Ron Clark in Europe
Ron and his wife Muriel lived on Auckland’s North Shore for much of their life, but travelled overseas in 1973 and ’79 to live and work in London. Ron’s pictures of their overseas experiences depict a quintessential Kiwi OE with an emphasis on London and Europe, and are rich in the colour and detail of the era.
The slides chosen for this exhibition were taken in Europe, the Soviet Union and Yugoslavia at a time when travel to Russia and eastern Europe were on few people’s itineraries. As with modern day OEs, Ron and his wife Muriel hired a car and drove around Europe to countries such as Greece, Italy, Scotland, Ireland and all over England, camping as they went.
Notes & Mementos
Before travel blogs and emails, there were scrapbooks, albums and letters.
The items in this section are examples of the ways travellers told their stories to those back home, either with brief scribblings on postcards in transit, or through scrapbook collections that archived their experiences after they returned home.

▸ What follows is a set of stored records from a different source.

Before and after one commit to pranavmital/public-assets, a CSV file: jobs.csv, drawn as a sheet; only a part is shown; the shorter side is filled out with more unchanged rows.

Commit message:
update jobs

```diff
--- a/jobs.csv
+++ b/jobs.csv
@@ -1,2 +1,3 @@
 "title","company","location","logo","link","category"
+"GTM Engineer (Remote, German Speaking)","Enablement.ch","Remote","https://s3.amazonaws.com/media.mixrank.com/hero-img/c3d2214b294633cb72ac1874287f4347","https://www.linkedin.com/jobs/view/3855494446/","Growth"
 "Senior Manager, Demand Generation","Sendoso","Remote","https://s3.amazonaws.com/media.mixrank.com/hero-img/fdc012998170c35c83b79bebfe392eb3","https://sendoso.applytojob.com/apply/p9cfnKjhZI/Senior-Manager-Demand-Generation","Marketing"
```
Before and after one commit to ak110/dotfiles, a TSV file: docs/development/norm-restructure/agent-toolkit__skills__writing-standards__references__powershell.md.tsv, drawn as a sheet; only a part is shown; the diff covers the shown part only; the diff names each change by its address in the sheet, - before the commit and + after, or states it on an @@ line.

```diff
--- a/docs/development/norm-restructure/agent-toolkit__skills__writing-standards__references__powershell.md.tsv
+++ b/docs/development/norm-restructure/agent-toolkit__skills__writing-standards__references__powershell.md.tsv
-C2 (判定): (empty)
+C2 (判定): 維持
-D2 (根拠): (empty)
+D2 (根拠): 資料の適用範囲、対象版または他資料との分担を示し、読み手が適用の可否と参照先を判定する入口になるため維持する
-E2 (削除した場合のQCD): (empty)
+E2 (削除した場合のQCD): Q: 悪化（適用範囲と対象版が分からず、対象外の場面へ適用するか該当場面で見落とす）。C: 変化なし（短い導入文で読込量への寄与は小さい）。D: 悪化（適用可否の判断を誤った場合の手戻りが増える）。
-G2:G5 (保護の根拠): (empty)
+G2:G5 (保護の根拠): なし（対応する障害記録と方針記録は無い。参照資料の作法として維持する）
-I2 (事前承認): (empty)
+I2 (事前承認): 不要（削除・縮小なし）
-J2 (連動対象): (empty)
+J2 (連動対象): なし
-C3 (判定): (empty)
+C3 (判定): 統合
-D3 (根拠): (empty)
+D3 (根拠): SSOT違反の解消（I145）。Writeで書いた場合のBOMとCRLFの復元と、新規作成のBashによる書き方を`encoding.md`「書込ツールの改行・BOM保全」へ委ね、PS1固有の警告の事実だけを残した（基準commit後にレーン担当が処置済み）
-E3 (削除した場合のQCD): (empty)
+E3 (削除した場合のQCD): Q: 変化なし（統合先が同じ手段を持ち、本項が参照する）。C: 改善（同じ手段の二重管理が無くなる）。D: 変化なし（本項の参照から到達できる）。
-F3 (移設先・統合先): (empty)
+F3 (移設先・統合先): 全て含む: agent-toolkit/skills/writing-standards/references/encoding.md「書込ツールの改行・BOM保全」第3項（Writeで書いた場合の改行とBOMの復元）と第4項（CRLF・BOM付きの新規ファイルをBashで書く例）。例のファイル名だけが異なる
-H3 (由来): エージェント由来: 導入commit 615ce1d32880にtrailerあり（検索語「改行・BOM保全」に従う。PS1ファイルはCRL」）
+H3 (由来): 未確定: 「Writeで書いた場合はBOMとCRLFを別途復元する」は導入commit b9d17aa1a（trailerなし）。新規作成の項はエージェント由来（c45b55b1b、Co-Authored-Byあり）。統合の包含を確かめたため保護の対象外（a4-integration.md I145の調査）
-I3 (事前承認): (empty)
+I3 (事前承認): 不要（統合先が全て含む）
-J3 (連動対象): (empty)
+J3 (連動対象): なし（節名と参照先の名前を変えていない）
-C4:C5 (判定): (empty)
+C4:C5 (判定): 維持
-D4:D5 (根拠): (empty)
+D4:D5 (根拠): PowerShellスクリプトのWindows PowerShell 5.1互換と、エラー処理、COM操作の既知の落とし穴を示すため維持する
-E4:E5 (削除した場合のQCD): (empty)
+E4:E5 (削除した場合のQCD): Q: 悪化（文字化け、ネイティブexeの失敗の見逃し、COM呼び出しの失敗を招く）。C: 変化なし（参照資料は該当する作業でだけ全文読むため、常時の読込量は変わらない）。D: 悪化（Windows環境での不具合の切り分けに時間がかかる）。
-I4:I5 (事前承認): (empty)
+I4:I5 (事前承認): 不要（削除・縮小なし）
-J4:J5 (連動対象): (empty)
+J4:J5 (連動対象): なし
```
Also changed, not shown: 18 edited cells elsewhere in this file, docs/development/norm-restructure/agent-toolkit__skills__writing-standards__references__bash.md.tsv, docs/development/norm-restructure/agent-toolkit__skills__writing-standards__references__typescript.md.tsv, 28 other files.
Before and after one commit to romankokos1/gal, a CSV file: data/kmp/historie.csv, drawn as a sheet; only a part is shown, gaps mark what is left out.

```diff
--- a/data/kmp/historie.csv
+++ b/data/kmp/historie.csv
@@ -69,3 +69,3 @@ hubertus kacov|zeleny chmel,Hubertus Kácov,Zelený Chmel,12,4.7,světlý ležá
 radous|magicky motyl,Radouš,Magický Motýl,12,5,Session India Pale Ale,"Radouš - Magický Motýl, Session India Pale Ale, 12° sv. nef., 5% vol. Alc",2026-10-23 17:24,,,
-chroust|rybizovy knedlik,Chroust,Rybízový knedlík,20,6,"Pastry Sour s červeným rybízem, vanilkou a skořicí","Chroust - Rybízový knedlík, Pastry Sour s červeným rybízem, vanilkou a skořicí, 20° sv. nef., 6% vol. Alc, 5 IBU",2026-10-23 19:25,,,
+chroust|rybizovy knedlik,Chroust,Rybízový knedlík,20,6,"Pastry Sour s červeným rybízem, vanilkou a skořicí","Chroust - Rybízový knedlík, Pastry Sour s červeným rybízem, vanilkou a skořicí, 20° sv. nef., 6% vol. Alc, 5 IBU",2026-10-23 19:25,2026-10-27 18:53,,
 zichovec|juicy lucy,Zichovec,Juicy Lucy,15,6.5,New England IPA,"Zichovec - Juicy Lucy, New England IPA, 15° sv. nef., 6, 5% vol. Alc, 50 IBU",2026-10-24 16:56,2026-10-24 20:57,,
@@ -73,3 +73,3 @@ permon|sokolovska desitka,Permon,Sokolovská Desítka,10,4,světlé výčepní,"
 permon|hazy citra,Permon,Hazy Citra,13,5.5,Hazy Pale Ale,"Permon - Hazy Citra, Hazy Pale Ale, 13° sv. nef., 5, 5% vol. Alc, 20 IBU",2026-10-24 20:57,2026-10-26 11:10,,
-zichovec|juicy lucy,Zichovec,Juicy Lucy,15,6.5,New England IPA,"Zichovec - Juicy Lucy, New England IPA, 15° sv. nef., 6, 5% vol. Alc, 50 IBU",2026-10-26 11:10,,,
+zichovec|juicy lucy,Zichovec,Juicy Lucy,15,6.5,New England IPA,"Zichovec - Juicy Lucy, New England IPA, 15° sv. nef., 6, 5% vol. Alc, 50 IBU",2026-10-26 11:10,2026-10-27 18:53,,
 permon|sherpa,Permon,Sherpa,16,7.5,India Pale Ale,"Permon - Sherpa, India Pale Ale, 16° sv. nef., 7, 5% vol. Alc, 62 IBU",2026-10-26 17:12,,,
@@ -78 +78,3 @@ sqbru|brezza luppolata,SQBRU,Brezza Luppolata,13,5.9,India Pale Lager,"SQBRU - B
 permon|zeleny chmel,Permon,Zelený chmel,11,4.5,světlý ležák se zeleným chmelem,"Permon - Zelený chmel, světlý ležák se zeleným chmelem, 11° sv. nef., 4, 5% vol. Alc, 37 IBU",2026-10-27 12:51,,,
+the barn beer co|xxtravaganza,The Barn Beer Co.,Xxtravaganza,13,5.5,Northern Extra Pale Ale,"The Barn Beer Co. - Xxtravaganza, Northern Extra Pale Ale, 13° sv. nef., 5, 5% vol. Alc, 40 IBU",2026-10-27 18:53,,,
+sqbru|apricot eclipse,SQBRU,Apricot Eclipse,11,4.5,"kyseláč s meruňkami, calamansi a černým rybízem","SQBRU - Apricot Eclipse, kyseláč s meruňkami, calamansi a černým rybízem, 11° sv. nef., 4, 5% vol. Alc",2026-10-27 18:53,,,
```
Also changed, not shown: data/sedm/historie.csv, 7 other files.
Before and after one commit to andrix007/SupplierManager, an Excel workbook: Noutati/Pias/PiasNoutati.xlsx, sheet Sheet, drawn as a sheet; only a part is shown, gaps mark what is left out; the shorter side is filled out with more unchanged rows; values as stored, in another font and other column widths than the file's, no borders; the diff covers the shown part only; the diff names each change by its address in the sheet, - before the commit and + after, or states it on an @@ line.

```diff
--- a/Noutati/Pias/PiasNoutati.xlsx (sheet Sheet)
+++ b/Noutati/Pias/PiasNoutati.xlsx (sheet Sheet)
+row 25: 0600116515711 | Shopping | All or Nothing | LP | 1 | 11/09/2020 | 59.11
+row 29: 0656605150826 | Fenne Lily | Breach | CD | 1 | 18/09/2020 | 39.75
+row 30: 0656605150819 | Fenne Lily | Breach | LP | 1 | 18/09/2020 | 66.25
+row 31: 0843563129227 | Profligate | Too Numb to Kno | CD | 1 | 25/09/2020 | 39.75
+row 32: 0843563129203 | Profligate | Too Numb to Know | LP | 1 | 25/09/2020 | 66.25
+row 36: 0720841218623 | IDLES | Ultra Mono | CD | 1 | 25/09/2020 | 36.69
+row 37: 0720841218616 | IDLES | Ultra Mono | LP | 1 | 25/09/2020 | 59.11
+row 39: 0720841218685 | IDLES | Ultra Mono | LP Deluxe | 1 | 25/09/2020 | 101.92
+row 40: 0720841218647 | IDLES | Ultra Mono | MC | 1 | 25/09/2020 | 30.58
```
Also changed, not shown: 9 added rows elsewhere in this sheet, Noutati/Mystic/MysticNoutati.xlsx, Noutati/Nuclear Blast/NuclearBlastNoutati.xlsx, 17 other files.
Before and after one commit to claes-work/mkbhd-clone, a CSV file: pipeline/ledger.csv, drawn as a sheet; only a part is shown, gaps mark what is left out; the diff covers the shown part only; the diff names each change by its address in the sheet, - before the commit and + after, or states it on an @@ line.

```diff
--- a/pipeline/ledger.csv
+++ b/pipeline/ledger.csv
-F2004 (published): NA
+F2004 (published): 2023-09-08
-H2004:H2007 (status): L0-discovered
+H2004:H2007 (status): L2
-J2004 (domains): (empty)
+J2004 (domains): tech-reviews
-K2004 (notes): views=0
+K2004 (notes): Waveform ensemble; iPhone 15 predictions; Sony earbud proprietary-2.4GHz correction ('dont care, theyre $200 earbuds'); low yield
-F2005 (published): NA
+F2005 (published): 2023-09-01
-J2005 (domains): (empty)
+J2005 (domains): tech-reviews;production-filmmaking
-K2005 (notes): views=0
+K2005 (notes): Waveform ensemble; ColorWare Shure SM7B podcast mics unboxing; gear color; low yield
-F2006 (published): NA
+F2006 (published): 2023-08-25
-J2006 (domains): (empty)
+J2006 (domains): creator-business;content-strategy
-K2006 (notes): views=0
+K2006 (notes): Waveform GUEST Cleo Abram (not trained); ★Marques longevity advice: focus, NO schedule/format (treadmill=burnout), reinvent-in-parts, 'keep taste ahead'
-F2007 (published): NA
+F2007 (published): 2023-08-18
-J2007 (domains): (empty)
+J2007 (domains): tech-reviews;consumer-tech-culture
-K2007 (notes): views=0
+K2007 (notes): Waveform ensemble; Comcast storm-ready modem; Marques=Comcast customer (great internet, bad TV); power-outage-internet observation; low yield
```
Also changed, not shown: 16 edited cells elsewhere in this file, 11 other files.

These personal accounts can tell us something about places around the world at a particular time in history, and about the people who created them.
A Traveller’s Scrapbook
Aucklander Elizabeth Tarrant Jackson documented her round-the-world trips in 65 scrapbooks. Jackson was an early air traveller, making her return trips from Auckland to London by aeroplane in 1962 and 1967 and stopping at many destinations along the way. These foolscap scrapbooks were numbered in chronological order by Jackson.
This scrapbook is from Jackson’s 1962 trip to Spain, where she and Dad (as she refers to her husband) travelled around by train.
Brightly printed photos clipped from magazines, souvenir postcards and passages from articles and brochures give vivid impressions of the fresh seafood and resplendent architecture found in Spain’s capital Madrid and an outlying town, Aranjuez. Handwritten notes such as those seen here are used sparingly throughout the scrapbooks; Jackson mostly favoured the careful arrangement of items on pages to tell her stories.
William Williams was a keen photographer who worked for the New Zealand Railways Department. This album documents an overseas holiday he took with his wife Lydia in the 1920s.
The opening page of the album reads:
’The Second Book of Us’ being personal pictures taken on ’The Great Adventure 1925-8’ Venice, Italy. Breakfast under the vine pergola at the pensione Casa Petrarca, on the Grand Canal.
Frank Stevens’ travel album records a journey he took with his wife Bessie to the Far East in 1920.
He was a prosperous billiard table manufacturer from Remuera. They travelled on board the Tango Maru, a Japanese mail steamship which ran regularly between Australia and Japan. The album has photographs taken on their stopovers en route as well as on their tours around Japan, Korea and China.
Notes to Home
Modern travellers are able to send digital images instantly to their friends and families, but for many generations the postcard was the standard means of communication when abroad.
The specimens shown here depict Notre Dame Cathedral, the Eiffel Tower and the Moulin Rouge (Red Windmill) nightclub in Paris; shops and a cafe at Innsbruck in western Austria; and the Luzhniski stadium (formerly, the Central Lenin Stadium) on the banks of the Movska River in Moscow.
These travel brochures come from the European travels of Ilene Stichbury in the late 1930s. She was an educated, artistic woman from a well-off Auckland family, with the means to embark on a long cultural odyssey through the museums, galleries, shops and scenery of Britain and Europe.
Ilene kept full diaries of her travels, often illustrated with postcards, photographs, labels or printed cut-outs.
It was while she was in Venice in January 1938 that she embarked on her romance with the Canadian poet Laurence Dakin, becoming his patron, partisan supporter and his wife in 1939.
The Big oe
New Zealanders Travelling Overseas
6 March – 14 June 2015
9am – 5pm weekdays
10am – 4pm weekends
Sir George Grey Special Collection
Central City Library
Auckland, New Zealand